GOAL OF THE EXERCISE → Identify all lines of the data containing the string "Multi" and copy them.

DATA SECTION →
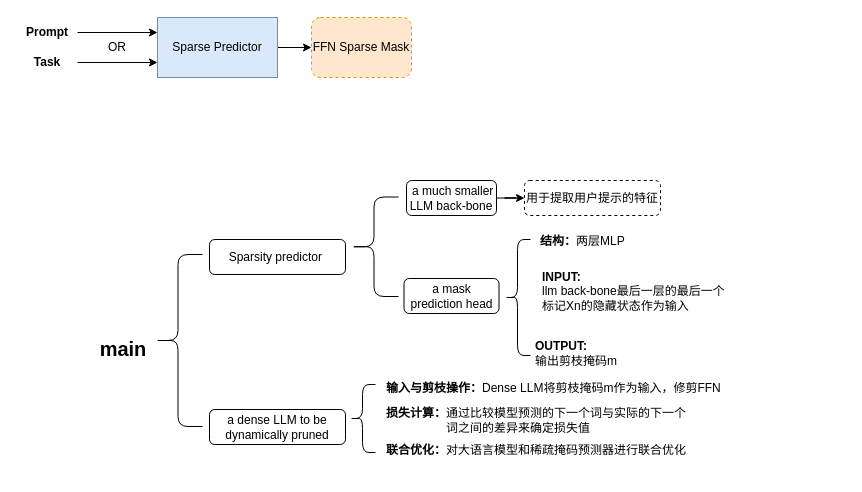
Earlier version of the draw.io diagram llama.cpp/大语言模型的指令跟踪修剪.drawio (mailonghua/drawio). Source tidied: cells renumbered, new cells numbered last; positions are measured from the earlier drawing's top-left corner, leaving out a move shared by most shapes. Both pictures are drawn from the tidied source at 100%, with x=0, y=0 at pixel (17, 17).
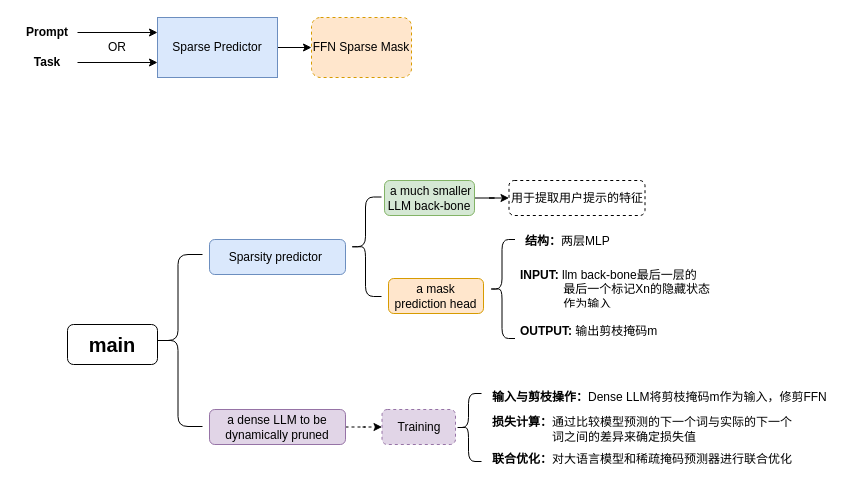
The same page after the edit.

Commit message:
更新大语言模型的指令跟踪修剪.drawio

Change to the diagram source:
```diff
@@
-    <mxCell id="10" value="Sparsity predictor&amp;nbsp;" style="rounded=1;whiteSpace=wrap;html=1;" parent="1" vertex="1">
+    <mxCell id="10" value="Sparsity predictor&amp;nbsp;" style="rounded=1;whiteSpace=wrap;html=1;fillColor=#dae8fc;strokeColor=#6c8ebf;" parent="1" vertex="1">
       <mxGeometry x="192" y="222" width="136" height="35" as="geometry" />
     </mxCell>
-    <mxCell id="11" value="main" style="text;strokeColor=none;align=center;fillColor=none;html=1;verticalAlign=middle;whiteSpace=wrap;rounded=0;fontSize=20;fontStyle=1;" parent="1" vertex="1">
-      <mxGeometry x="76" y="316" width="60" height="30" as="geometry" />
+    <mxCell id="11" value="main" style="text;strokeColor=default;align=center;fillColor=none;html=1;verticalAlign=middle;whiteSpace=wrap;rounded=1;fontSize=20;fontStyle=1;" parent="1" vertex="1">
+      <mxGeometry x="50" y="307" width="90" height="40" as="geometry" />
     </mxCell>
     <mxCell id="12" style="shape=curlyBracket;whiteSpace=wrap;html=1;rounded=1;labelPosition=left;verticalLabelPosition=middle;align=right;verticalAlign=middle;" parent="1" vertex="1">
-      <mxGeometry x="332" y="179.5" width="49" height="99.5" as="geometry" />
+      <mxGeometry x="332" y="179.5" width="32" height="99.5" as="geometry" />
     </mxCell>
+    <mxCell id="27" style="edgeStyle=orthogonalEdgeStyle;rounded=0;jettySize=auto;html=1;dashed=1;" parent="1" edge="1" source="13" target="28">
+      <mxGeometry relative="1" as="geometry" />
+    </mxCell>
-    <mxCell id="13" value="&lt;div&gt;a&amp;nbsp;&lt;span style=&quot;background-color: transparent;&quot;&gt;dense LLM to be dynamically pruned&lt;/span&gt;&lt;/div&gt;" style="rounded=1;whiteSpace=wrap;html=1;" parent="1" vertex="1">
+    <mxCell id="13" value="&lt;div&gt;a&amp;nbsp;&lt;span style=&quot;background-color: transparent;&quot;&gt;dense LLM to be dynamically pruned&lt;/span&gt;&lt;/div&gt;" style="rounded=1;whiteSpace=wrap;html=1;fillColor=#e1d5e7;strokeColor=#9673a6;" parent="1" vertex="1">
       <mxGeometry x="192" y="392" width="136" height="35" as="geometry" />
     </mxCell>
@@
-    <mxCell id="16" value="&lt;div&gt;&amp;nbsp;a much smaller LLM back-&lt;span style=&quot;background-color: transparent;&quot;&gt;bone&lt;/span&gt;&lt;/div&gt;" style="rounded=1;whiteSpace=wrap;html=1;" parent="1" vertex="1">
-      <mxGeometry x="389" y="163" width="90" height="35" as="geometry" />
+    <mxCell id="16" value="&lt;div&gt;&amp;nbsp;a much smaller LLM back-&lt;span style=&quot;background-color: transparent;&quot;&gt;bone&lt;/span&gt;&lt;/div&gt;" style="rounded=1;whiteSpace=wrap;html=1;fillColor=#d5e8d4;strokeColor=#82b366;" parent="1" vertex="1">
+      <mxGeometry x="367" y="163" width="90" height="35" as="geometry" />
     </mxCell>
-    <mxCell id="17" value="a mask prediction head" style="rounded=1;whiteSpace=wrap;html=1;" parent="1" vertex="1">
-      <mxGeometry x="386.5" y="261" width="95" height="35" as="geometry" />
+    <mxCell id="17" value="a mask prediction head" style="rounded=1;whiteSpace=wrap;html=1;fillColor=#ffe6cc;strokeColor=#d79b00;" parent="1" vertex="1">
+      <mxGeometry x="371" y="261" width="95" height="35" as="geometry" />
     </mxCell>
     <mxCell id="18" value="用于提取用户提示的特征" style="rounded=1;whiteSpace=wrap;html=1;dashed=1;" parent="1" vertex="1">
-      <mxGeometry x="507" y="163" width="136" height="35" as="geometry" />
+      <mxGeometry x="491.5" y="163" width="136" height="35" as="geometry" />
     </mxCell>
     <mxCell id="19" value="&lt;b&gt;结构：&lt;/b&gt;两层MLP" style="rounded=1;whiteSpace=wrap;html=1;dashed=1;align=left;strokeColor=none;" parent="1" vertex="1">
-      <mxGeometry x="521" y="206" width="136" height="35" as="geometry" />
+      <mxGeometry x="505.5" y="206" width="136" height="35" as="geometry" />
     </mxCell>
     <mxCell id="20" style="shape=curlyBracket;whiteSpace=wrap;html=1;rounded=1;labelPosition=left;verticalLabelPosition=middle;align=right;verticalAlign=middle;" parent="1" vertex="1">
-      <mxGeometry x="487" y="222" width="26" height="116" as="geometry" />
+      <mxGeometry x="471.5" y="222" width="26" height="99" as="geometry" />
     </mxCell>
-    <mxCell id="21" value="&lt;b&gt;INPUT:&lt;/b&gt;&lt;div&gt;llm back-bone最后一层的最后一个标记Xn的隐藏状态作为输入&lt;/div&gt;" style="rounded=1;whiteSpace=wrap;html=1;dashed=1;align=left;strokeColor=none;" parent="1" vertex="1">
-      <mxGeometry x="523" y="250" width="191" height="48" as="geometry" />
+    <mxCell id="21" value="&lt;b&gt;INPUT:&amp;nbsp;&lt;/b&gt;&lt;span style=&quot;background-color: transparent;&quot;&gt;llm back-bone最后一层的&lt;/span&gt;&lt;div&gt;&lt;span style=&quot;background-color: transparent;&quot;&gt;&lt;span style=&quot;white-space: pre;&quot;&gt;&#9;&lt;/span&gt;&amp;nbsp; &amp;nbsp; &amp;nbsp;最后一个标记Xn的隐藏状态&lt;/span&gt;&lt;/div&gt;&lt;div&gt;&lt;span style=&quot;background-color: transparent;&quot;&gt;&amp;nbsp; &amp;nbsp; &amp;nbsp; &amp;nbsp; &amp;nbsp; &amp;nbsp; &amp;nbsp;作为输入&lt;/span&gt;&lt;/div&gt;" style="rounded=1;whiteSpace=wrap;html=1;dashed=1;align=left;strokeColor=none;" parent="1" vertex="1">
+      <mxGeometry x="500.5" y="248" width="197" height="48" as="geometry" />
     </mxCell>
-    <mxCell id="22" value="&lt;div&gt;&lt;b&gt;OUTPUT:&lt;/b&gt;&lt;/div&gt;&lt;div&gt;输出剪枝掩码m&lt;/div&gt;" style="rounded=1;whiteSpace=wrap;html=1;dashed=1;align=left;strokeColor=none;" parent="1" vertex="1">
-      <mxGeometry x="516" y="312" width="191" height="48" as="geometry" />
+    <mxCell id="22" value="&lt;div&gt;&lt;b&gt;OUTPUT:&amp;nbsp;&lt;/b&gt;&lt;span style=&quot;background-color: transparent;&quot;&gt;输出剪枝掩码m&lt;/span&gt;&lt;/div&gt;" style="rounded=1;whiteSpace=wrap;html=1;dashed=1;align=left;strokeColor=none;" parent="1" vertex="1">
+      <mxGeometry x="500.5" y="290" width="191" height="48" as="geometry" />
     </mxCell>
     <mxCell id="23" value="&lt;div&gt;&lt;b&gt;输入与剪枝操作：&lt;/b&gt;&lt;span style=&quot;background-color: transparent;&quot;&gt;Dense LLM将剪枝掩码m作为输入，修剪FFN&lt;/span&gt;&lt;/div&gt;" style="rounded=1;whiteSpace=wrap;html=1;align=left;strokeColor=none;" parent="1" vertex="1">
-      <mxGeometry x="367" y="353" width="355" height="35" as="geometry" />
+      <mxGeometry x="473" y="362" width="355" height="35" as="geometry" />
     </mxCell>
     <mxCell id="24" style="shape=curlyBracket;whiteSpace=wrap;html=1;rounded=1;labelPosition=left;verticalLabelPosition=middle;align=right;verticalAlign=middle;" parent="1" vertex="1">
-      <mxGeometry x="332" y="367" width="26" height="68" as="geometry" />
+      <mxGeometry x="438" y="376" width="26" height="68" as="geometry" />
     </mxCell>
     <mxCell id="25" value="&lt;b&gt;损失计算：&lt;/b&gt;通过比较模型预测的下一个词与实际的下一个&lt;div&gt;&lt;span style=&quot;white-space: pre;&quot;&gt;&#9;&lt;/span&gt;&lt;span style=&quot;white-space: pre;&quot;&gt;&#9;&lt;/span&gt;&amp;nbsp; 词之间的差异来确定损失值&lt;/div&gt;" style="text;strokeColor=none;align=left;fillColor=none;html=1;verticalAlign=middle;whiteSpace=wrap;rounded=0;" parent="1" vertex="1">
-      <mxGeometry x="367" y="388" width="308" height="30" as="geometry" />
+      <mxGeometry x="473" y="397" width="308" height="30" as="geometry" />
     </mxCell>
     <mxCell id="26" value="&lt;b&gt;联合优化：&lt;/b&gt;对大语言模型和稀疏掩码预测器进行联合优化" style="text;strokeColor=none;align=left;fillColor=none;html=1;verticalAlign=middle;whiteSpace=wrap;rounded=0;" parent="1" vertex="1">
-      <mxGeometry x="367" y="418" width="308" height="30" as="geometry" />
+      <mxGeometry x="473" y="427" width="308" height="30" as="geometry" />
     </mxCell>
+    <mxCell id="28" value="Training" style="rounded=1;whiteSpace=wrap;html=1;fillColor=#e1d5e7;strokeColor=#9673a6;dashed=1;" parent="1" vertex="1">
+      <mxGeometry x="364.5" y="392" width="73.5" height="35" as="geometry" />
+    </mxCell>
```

...

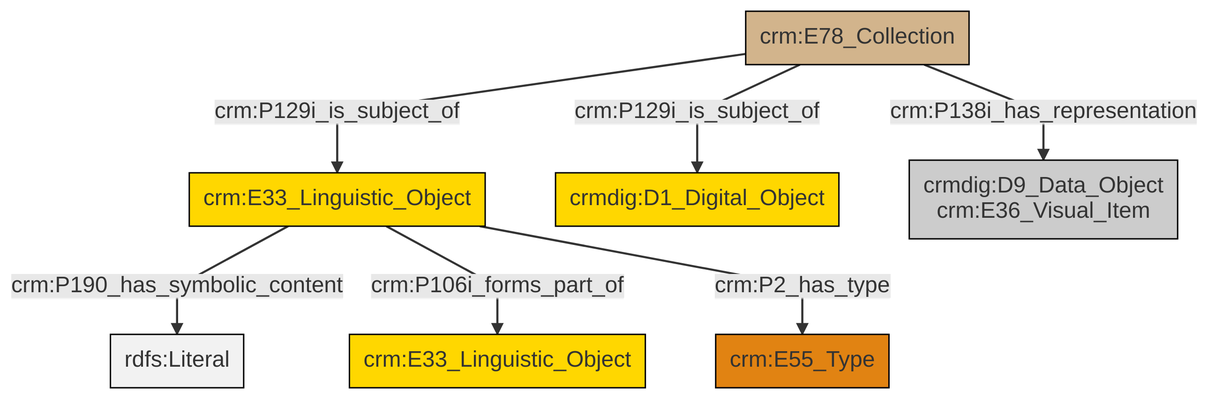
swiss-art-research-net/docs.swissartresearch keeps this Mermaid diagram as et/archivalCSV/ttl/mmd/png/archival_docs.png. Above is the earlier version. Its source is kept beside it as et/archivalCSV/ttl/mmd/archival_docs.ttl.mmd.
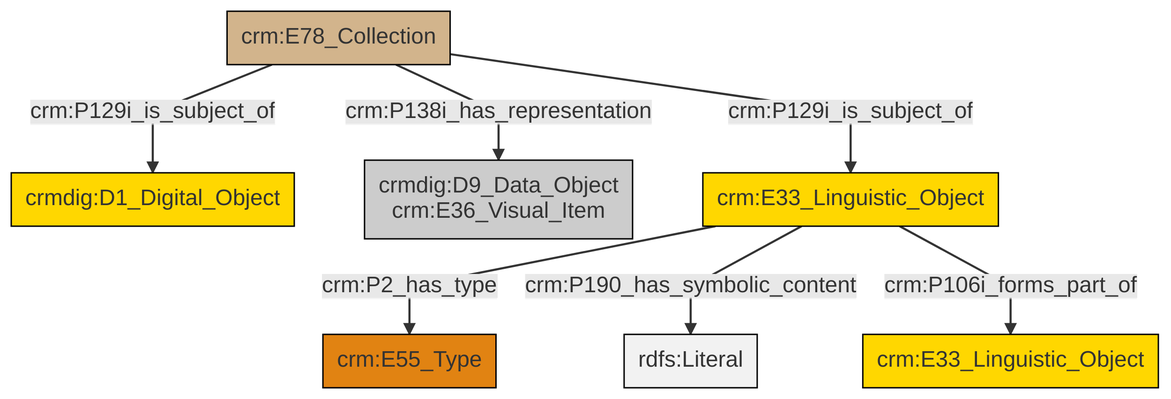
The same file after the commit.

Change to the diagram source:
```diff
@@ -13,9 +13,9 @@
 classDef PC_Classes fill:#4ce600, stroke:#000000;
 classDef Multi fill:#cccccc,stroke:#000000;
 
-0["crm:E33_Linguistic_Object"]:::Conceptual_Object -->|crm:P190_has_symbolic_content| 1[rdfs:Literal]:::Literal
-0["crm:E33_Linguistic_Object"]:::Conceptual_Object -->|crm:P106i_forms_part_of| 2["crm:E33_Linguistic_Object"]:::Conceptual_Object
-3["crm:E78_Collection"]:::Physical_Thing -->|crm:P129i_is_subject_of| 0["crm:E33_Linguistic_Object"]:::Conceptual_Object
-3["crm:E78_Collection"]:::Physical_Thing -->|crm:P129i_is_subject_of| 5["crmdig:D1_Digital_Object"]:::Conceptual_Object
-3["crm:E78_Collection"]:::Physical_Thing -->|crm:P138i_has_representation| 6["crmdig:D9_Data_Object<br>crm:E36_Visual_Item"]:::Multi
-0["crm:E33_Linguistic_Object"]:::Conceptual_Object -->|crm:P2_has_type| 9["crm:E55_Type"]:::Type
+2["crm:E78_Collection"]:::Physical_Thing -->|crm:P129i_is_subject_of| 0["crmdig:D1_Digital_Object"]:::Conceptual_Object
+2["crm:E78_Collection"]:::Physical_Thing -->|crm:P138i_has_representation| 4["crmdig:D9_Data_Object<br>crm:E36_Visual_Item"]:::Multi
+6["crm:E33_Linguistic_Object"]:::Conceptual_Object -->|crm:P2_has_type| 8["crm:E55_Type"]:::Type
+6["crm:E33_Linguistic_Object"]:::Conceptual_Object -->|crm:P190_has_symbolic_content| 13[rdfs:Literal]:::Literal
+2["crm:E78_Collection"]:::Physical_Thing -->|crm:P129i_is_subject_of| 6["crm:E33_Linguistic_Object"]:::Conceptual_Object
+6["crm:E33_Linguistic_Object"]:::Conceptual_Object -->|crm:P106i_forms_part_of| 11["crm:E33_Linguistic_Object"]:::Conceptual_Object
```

...

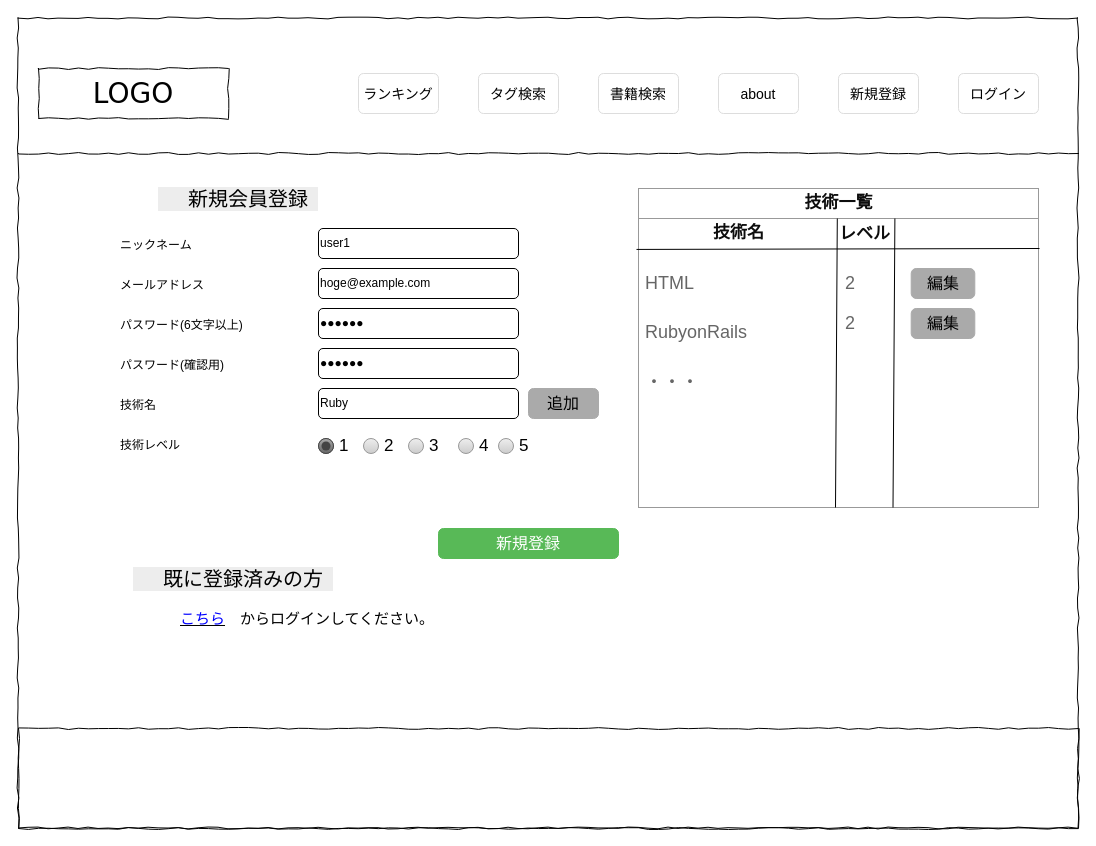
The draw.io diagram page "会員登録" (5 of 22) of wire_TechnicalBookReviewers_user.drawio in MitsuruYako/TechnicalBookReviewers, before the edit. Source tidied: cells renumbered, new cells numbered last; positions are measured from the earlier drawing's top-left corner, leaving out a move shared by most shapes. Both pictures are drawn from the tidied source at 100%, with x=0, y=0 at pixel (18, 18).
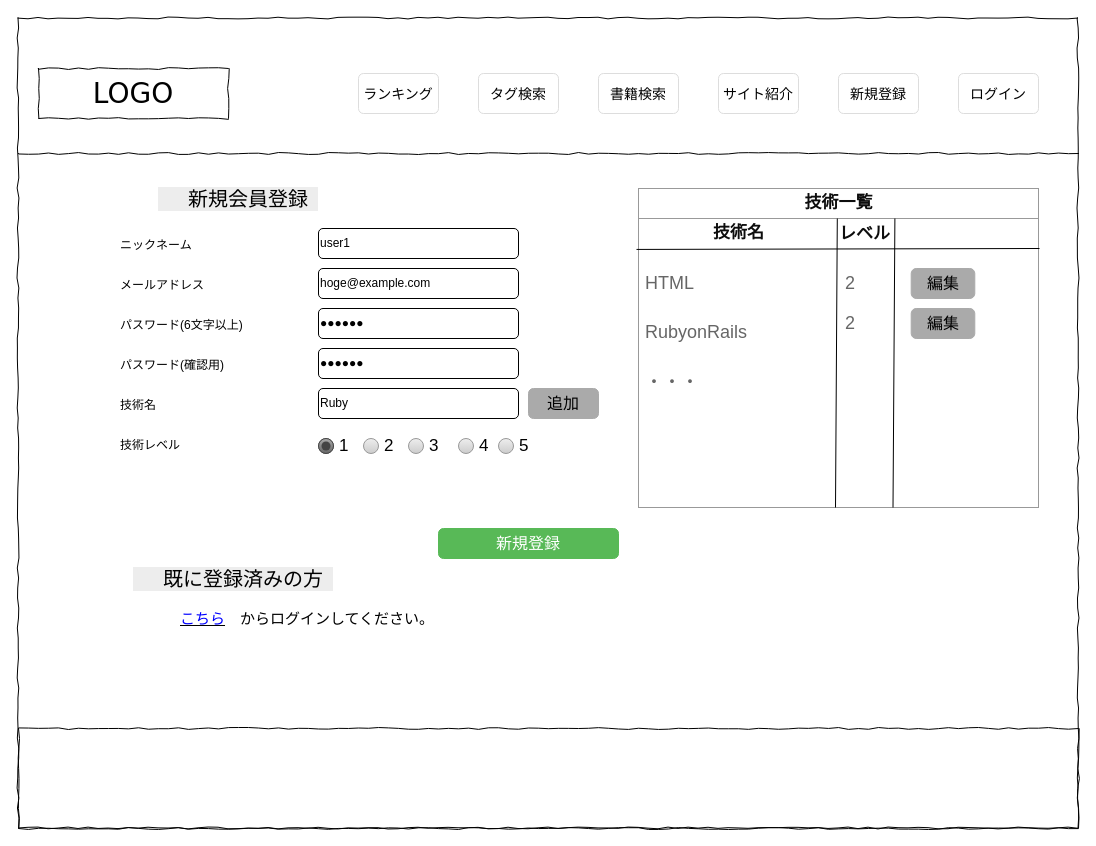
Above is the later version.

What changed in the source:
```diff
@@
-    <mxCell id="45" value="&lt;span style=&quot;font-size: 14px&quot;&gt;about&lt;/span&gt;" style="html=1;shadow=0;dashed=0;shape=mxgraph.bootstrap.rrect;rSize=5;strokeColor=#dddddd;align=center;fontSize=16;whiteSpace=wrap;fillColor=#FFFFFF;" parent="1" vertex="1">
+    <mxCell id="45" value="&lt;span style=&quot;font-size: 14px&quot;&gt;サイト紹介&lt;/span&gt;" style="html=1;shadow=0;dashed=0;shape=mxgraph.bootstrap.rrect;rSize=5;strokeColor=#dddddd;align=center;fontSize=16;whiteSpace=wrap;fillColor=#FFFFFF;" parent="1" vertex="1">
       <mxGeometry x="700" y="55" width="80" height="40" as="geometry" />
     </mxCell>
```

EXERCISE RESPONSE →
 classDef Multi fill:#cccccc,stroke:#000000;
-3["crm:E78_Collection"]:::Physical_Thing -->|crm:P138i_has_representation| 6["crmdig:D9_Data_Object<br>crm:E36_Visual_Item"]:::Multi
+2["crm:E78_Collection"]:::Physical_Thing -->|crm:P138i_has_representation| 4["crmdig:D9_Data_Object<br>crm:E36_Visual_Item"]:::Multi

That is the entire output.